A single figure is the whole answer: the number of lines in the records that contain "plugins".

.....

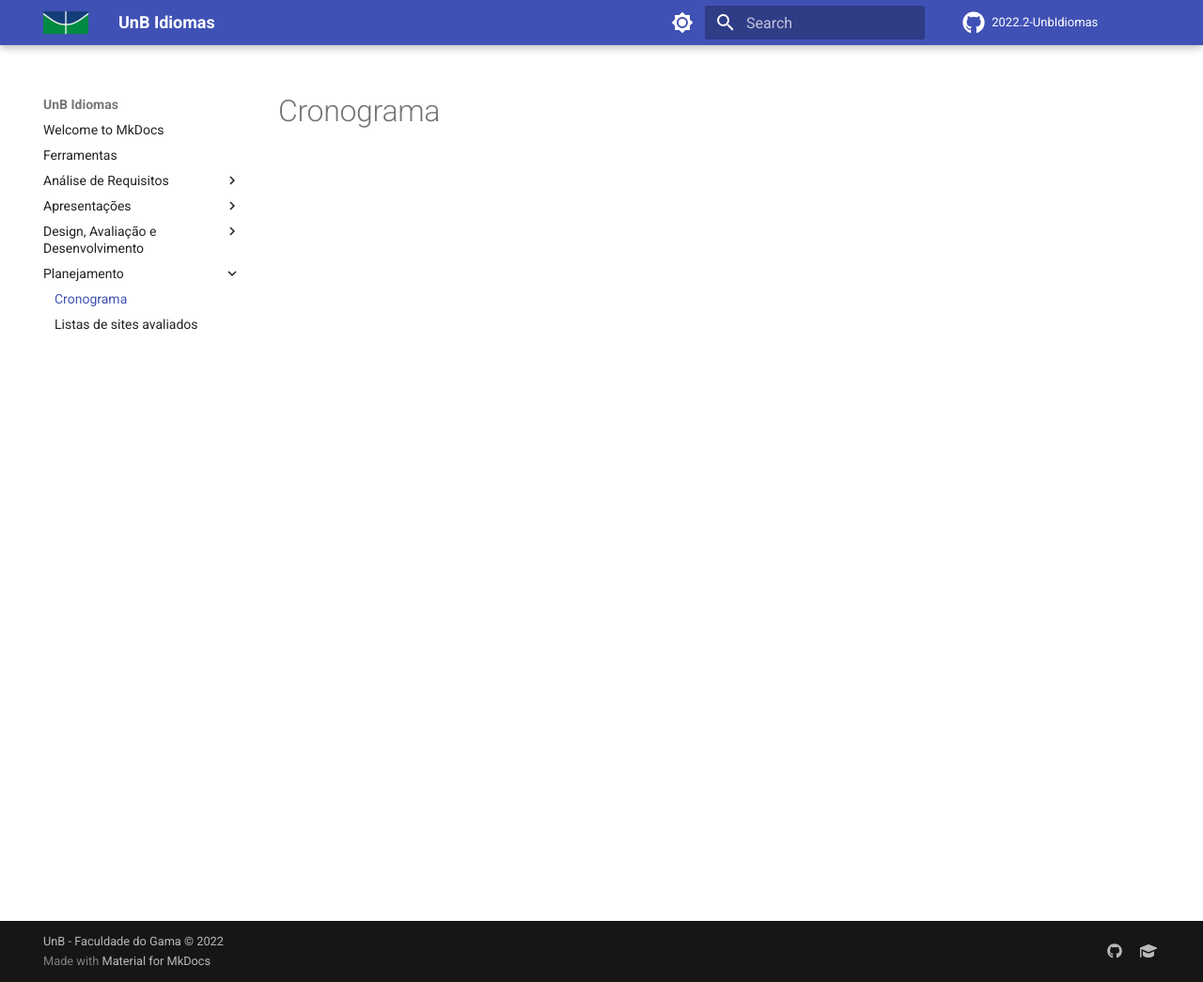
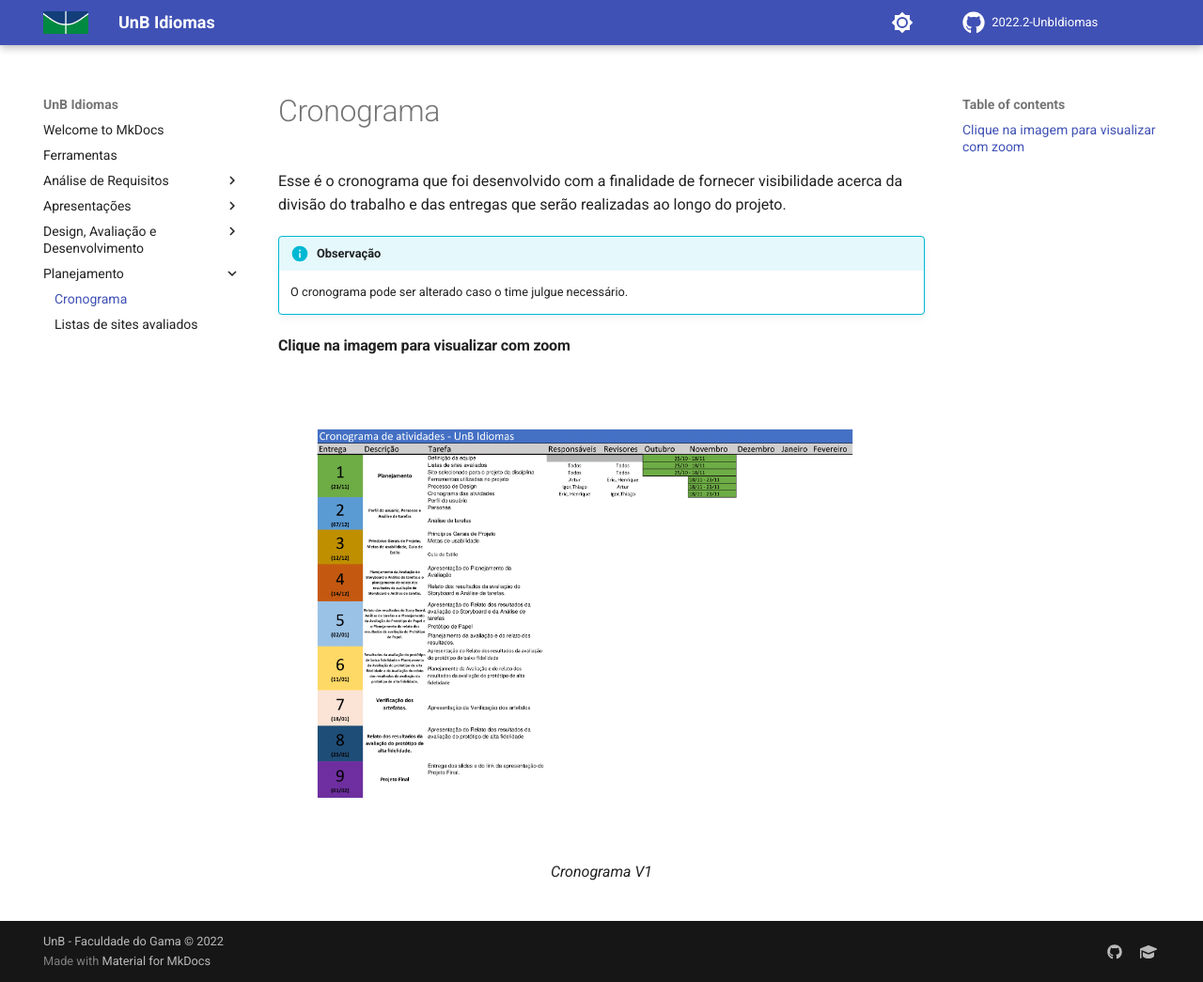
Before and after one commit to edudsan/2022.2-UnbIdiomas, an MkDocs documentation site: the page built from docs/Planejamento/roadmap.md, in a window 1280 px wide and 1045 px high. Shown: the whole window at 94% size. Built offline with MkDocs 1.6.1 and Material for MkDocs 9.7.7, drawn with Linux system fonts in a browser that asks for light colours; comment, search, counter and statistics services are not loaded.

Commit message:
Co-authored-by: hgaldino05 <hgaldino05@gmail.com> Added roadmap version 1, extensions and plugins to mkdocs.yml

```diff
--- a/docs/Planejamento/roadmap.md
+++ b/docs/Planejamento/roadmap.md
@@ -1 +1,15 @@
 # Cronograma
+
+Esse é o cronograma que foi desenvolvido com a finalidade de fornecer visibilidade acerca da divisão do trabalho e das entregas que serão realizadas ao longo do projeto.
+
+
+!!! info "Observação"
+
+    O cronograma pode ser alterado caso o time julgue necessário.
+
+#### Clique na imagem para visualizar com zoom
+
+<figure markdown>
+  ![Cronograma V1](../assets/img/roadmapV1.png)
+  <figcaption>Cronograma V1</figcaption>
+</figure>
--- /dev/null
+++ b/docs/stylesheets/extra.css
@@ -0,0 +1,8 @@
+.badge {
+    text-align: center;
+    padding: 2px;
+}
+
+.badge-obs {
+    background-color: indigo;
+}
--- a/mkdocs.yml
+++ b/mkdocs.yml
@@ -6,6 +6,29 @@ edit_uri: ""
 copyright: UnB - Faculdade do Gama &copy; 2022
 extra_css:
         - stylesheets/extra.css
+
+markdown_extensions:
+        - admonition
+        - pymdownx.details
+        - pymdownx.superfences
+        - attr_list
+        - md_in_html
+
+plugins:
+        - glightbox:
+                  touchNavigation: true
+                  loop: false
+                  effect: zoom
+                  slide_effect: slide
+                  width: 100%
+                  height: auto
+                  zoomable: true
+                  draggable: true
+                  skip_classes:
+                          - custom-skip-class-name
+                  auto_caption: false
+                  caption_position: bottom
+
 extra:
         social:
                 - link: https://github.com/Interacao-Humano-Computador/2022.2-UnbIdiomas
```
Also changed, not shown: docs/assets/img/roadmapV1.png (added).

.....

YOUR RESPONSE -> 2